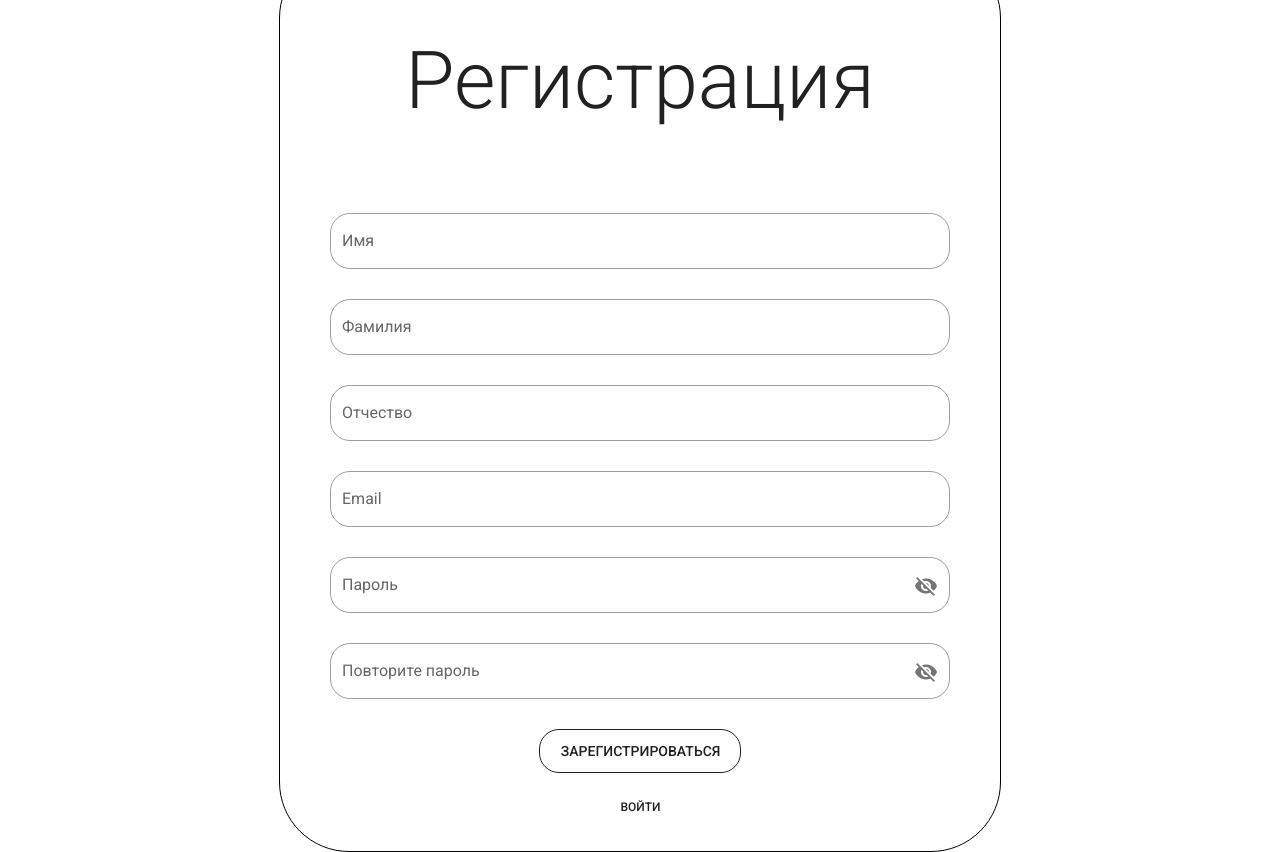
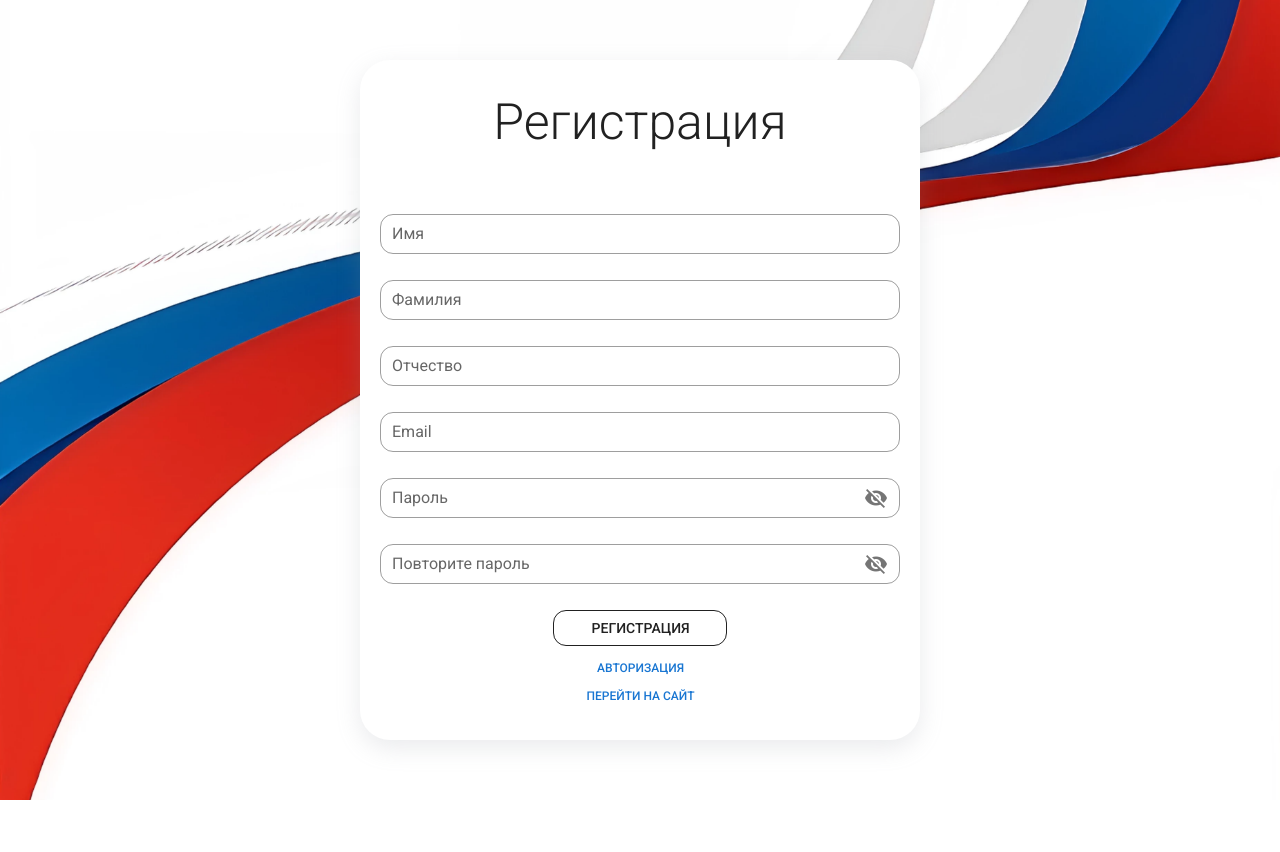
Before and after one commit to ZubeckY/veterani, a Nuxt app in the folder client/: page /auth/reg in a window 1280 px wide. After the commit the page ends 800 px from the top, so only its background shows below. Built offline with nearby package versions, Linux system fonts and the light colour scheme; what v-mask would draw is missing.

Commit message:
auth redesign

```diff
--- a/client/assets/styles/auth.css
+++ b/client/assets/styles/auth.css
@@ -1,28 +1,31 @@
 .authCard {
-  padding: 100px 50px 30px;
-  border-radius: 70px !important;
-  border: 1px solid #000 !important;
-
+  display: flex;
+  padding: 30px 20px;
+  min-height: 480px;
+  align-items: center;
+  justify-content: center;
+  border-radius: 30px !important;
+  box-shadow: var(--box-shadow) !important;
 }
 
 .authCard__container {
-  width: 620px;
+  width: 520px;
 }
 
 /* header */
 .authCard__title {
-  font-size: 80px;
+  font-size: 50px;
   font-weight: 300;
 }
 
 /* body */
 .authCard__body {
-  margin-top: 100px;
+  margin-top: 60px;
 }
 
 .authCard__input,
 .authCard__button {
-  border-radius: 20px !important;
+  border-radius: 13px !important;
 }
 
 /* footer */
@@ -30,9 +33,9 @@
   width: fit-content;
 }
 
-.authCard__button +
-.authCard__button {
-  margin-top: 20px !important;
+.authCard__footer.login {
+  position: relative;
+  top: 30px;
 }
 
 /* media screen */
--- a/client/assets/styles/main.css
+++ b/client/assets/styles/main.css
@@ -7,6 +7,7 @@
 :root {
   --mainBlue: #2B5189;
   --mainBlueTransparent: #4874B870;
+  --box-shadow: rgba(149, 157, 165, 0.2) 0 8px 24px;
 }
 
 .loadingBlock {
@@ -111,7 +112,7 @@
   background-repeat: no-repeat;
 }
 
-.mainFlagBlock {
+.flag-bkg.mainFlagBlock {
   position: relative;
   margin-top: 250px;
 }
--- a/client/layouts/auth.vue
+++ b/client/layouts/auth.vue
@@ -1,16 +1,20 @@
 <template>
   <v-app>
-    <div class="fullSize d-flex justify-center align-center">
-      <Nuxt/>
+    <div class="flag-bkg" :style="'background-image: url('+ bkgFlagImage +');'">
+      <div class="fullSize d-flex justify-center align-center">
+        <Nuxt/>
+      </div>
     </div>
   </v-app>
 </template>
 
 <script lang="ts">
+//@ts-ignore
+import bkgFlagImage from '~/static/flag-russia.png'
 import {Vue, Component} from 'vue-property-decorator';
 
 @Component({})
 export default class Auth extends Vue {
-
+  bkgFlagImage: any = bkgFlagImage;
 }
 </script>
--- a/client/pages/auth/login.vue
+++ b/client/pages/auth/login.vue
@@ -1,7 +1,6 @@
 <template>
-  <div>
   <v-form v-model="form" @submit.prevent lazy-validation>
-      <v-card class="authCard" elevation="0" :disabled="loading">
+    <v-card class="authCard" :disabled="loading">
       <div class="authCard__container">
 
         <div class="authCard__header">
@@ -13,7 +12,8 @@
                         v-model="model.email"
                         label="Email"
                         type="email"
-                          outlined/>
+                        outlined
+                        dense/>
 
           <v-text-field label="Пароль"
                         class="authCard__input"
@@ -21,24 +21,27 @@
                         :append-icon="showPass ? 'mdi-eye' : 'mdi-eye-off'"
                         :type="showPass ? 'text' : 'password'"
                         @click:append="showPass = !showPass"
-                          outlined/>
+                        outlined
+                        dense/>
         </div>
 
-          <div class="authCard__footer d-flex align-center justify-center flex-column">
-
-            <v-btn class="authCard__button" large outlined @click="login">Вход</v-btn>
+        <div class="authCard__footer login d-flex align-center justify-center flex-column">
+          <v-btn class="authCard__button px-9 mb-2" outlined @click="login">Вход</v-btn>
           <v-btn class="authCard__button my-0 pa-0"
-                   small
                  @click.prevent="$router.push('/auth/reg')"
-                   text>Зарегистрироваться
+                 color="primary" small text>
+            Зарегистрироваться
           </v-btn>
-
+          <v-btn class="authCard__button my-0 pa-0"
+                 @click.prevent="$router.push('/')"
+                 color="primary" small text>
+            Перейти на сайт
+          </v-btn>
         </div>
 
       </div>
     </v-card>
   </v-form>
-  </div>
 </template>
 
 <script lang="ts">
--- a/client/pages/auth/reg.vue
+++ b/client/pages/auth/reg.vue
@@ -1,7 +1,6 @@
 <template>
-  <div>
   <v-form v-model="form" @submit.prevent lazy-validation>
-      <v-card class="authCard" elevation="0" :disabled="loading">
+    <v-card class="authCard" :disabled="loading">
       <div class="authCard__container">
 
         <div class="authCard__header">
@@ -14,28 +13,32 @@
                         label="Имя"
                         type="text"
                         :rules="[rules.required]"
-                          outlined/>
+                        outlined
+                        dense/>
 
           <v-text-field class="authCard__input"
                         v-model="model.lastName"
                         label="Фамилия"
                         type="text"
                         :rules="[rules.required]"
-                          outlined/>
+                        outlined
+                        dense/>
 
           <v-text-field class="authCard__input"
                         v-model="model.middleName"
                         label="Отчество"
                         type="text"
                         :rules="[rules.required]"
-                          outlined/>
+                        outlined
+                        dense/>
 
           <v-text-field class="authCard__input"
                         v-model="model.email"
                         label="Email"
                         type="email"
                         :rules="[rules.required]"
-                          outlined/>
+                        outlined
+                        dense/>
 
           <v-text-field class="authCard__input"
                         v-model="model.password"
@@ -44,7 +47,8 @@
                         :append-icon="showPass.one ? 'mdi-eye' : 'mdi-eye-off'"
                         :type="showPass.one ? 'text' : 'password'"
                         @click:append="showPass.one = !showPass.one"
-                          outlined/>
+                        outlined
+                        dense/>
 
           <v-text-field class="authCard__input"
                         v-model="model.repeatPassword"
@@ -53,26 +57,28 @@
                         :append-icon="showPass.two ? 'mdi-eye' : 'mdi-eye-off'"
                         :type="showPass.two ? 'text' : 'password'"
                         @click:append="showPass.two = !showPass.two"
-                          outlined/>
+                        outlined
+                        dense/>
         </div>
 
+
         <div class="authCard__footer d-flex align-center justify-center flex-column">
-
-            <v-btn class="authCard__button"
-                   large
-                   @click.prevent="register"
-                   outlined>Зарегистрироваться</v-btn>
+          <v-btn class="authCard__button px-9 mb-2" outlined @click="register">Регистрация</v-btn>
           <v-btn class="authCard__button my-0 pa-0"
-                   small
                  @click.prevent="$router.push('/auth/login')"
-                   text>Войти</v-btn>
-
+                 color="primary" small text>
+            Авторизация
+          </v-btn>
+          <v-btn class="authCard__button my-0 pa-0"
+                 @click.prevent="$router.push('/')"
+                 color="primary" small text>
+            Перейти на сайт
+          </v-btn>
         </div>
 
       </div>
     </v-card>
   </v-form>
-  </div>
 </template>
 <script lang="ts">
 import {Vue, Component} from 'vue-property-decorator';
```
Lines whose indentation alone changed are shown as unchanged.
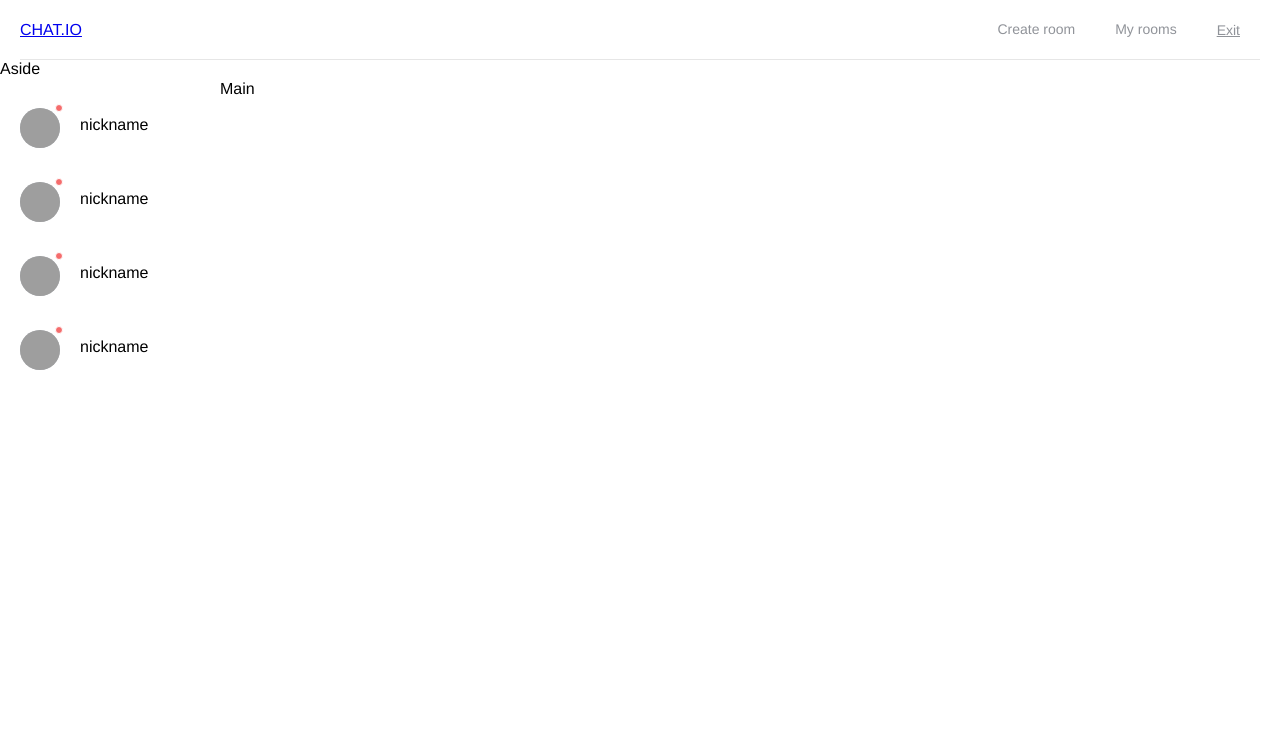
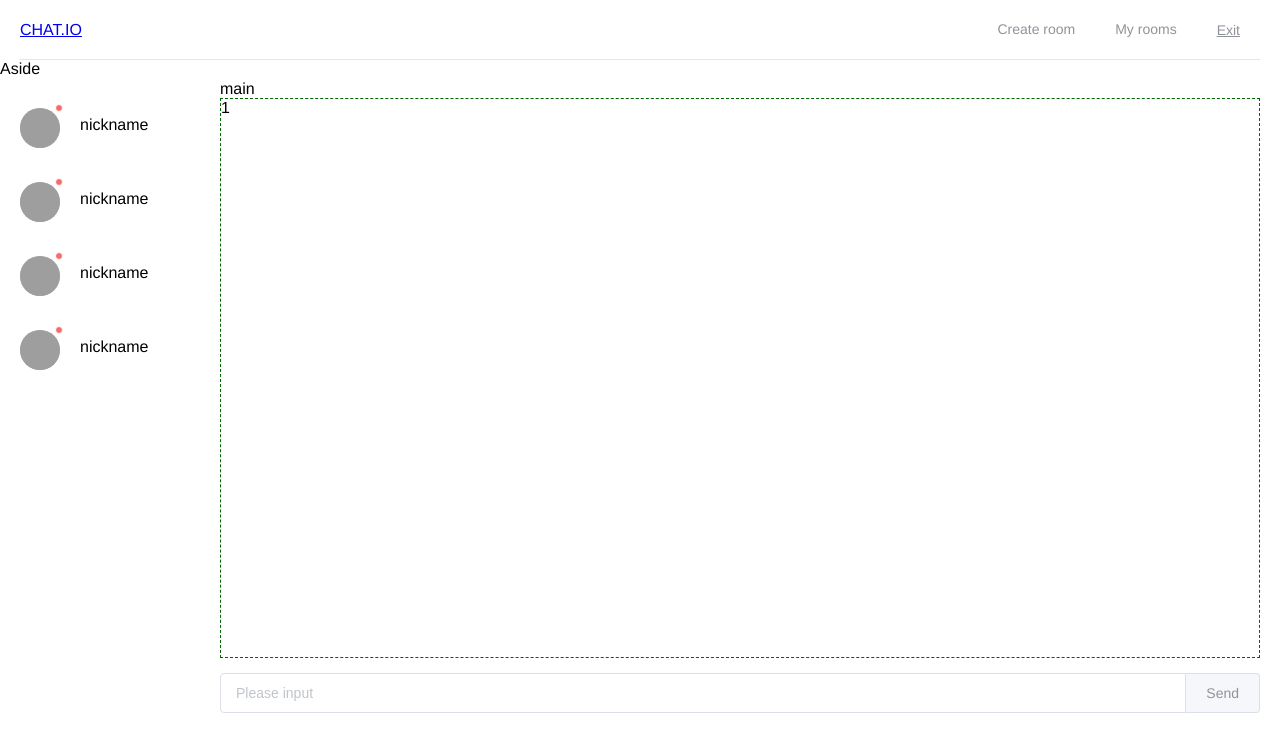
Before and after one commit to shutemov/chat-io, a Nuxt app in the folder nuxt-chat-io/: page /chatRoom in a window 1280 px wide. Shown: the top 752 px of the page. Built offline with nearby package versions, Linux system fonts and the light colour scheme; grey boxes are pictures that could not be loaded.

Commit message:
Обновлен layout комнаты чата. Добавлены новые компоненты.

```diff
--- /dev/null
+++ b/nuxt-chat-io/components/main/chatRoomPage/chatApp/AppChat.vue
@@ -0,0 +1,23 @@
+<template>
+  <div>
+    <message-viewer></message-viewer>
+    <input-message></input-message>
+  </div>
+</template>
+
+<script>
+  import MessageViewer from './MessageViewer'
+  import InputMessage from './InputMessage'
+
+  export default {
+    name: "AppChat",
+    components: {
+      MessageViewer,
+      InputMessage
+    }
+  }
+</script>
+
+<style scoped>
+
+</style>
--- /dev/null
+++ b/nuxt-chat-io/components/main/chatRoomPage/chatApp/InputMessage.vue
@@ -0,0 +1,17 @@
+<template>
+  <div style="margin-top: 15px;">
+    <el-input placeholder="Please input">
+      <template slot="append">Send</template>
+    </el-input>
+  </div>
+</template>
+
+<script>
+    export default {
+        name: "InputMassage"
+    }
+</script>
+
+<style scoped>
+
+</style>
--- /dev/null
+++ b/nuxt-chat-io/components/main/chatRoomPage/chatApp/MessageViewer.vue
@@ -0,0 +1,19 @@
+<template>
+  <div class="viewer">
+    1
+  </div>
+</template>
+
+<script>
+  export default {
+    name: "MassageViewer"
+  }
+</script>
+
+<style scoped>
+  .viewer {
+    height: 70vh;
+    width: 100%;
+    border: 1px dashed darkgreen;
+  }
+</style>
--- a/nuxt-chat-io/components/main/mainPage/Navigation.vue
+++ b/nuxt-chat-io/components/main/mainPage/Navigation.vue
@@ -1,6 +1,6 @@
 <template>
     <nav>
-      <a href="http://localhost:3000/" target="_blank">
+      <a href="http://localhost:3000/mainPage"  target="_blank">
         CHAT.IO
       </a>
       <el-menu  class="el-menu-demo" mode="horizontal" @select="">
--- a/nuxt-chat-io/components/main/mainPage/RoomListItem.vue
+++ b/nuxt-chat-io/components/main/mainPage/RoomListItem.vue
@@ -1,17 +1,36 @@
 <template>
+  <el-collapse v-model="activeName" accordion>
+    <el-collapse-item title="Room name" name="1">
+      <div class="row">
+        <div class="row" style="font-size: 15px;">
+          <div>Small description</div>
+        </div>
+        <div>
+          <i class="el-icon-user-solid" style="margin-right: 5px;font-size: 15px;">8</i>
+          <i class="el-icon-lock" style="margin-right: 5px;font-size: 15px;"></i>
 
-    <el-badge :value="12" class="item" style="width: 100%;">
-      <div>comments</div>
-    </el-badge>
-
+          <el-button type="primary" size="small" round>Enter</el-button>
+        </div>
+      </div>
+    </el-collapse-item>
+  </el-collapse>
 </template>
 
 <script>
   export default {
-    name: "RoomListItem"
+    name: "RoomListItem",
+    data: () => {
+      return {
+        activeName: 1,
+      }
+    }
   }
 </script>
 
 <style scoped>
-
+  .row {
+    display: flex;
+    justify-content: space-between;
+    align-items: center;
+  }
 </style>
--- a/nuxt-chat-io/layouts/chatRoom.vue
+++ b/nuxt-chat-io/layouts/chatRoom.vue
@@ -7,7 +7,10 @@
       <el-aside width="200px">Aside
         <room-user-list></room-user-list>
       </el-aside>
-      <el-main>Main</el-main>
+      <el-main>
+        main
+        <app-chat></app-chat>
+      </el-main>
     </el-container>
   </el-container>
 </template>
@@ -15,12 +18,13 @@
 <script>
   import AppNav from './../components/main/mainPage/Navigation'
   import RoomUserList from './../components/main/chatRoomPage/RoomUserList'
+  import AppChat from './../components/main/chatRoomPage/chatApp/AppChat'
 
 
   export default {
     name: "chatRoom",
     components: {
-      AppNav, RoomUserList
+      AppNav, RoomUserList,AppChat
     }
   }
 </script>
--- /dev/null
+++ b/nuxt-chat-io/pages/mainPage/index.vue
@@ -0,0 +1,49 @@
+<template>
+  <el-row type="flex" justify="center">
+    <el-col :xs="24" :sm="18" :md="12" :lg="10">
+      <room-list></room-list>
+    </el-col>
+  </el-row>
+</template>
+
+<script>
+
+  import RoomList from '../../components/main/mainPage/RoomList'
+
+  export default {
+    components: {RoomList}
+  }
+</script>
+
+<style>
+  .container {
+    margin: 0 auto;
+    min-height: 100vh;
+    display: flex;
+    justify-content: center;
+    align-items: center;
+    text-align: center;
+  }
+
+  .title {
+    font-family: 'Quicksand', 'Source Sans Pro', -apple-system, BlinkMacSystemFont,
+    'Segoe UI', Roboto, 'Helvetica Neue', Arial, sans-serif;
+    display: block;
+    font-weight: 300;
+    font-size: 100px;
+    color: #35495e;
+    letter-spacing: 1px;
+  }
+
+  .subtitle {
+    font-weight: 300;
+    font-size: 42px;
+    color: #526488;
+    word-spacing: 5px;
+    padding-bottom: 15px;
+  }
+
+  .links {
+    padding-top: 15px;
+  }
+</style>
```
....
▶ **WHAT YOU HAVE TO DO**: Pull every line containing the word "collapse" out of the material and copy it.

▶ **OUTPUT OF THE EXERCISE**:
+  <el-collapse v-model="activeName" accordion>
+    <el-collapse-item title="Room name" name="1">
+    </el-collapse-item>
+  </el-collapse>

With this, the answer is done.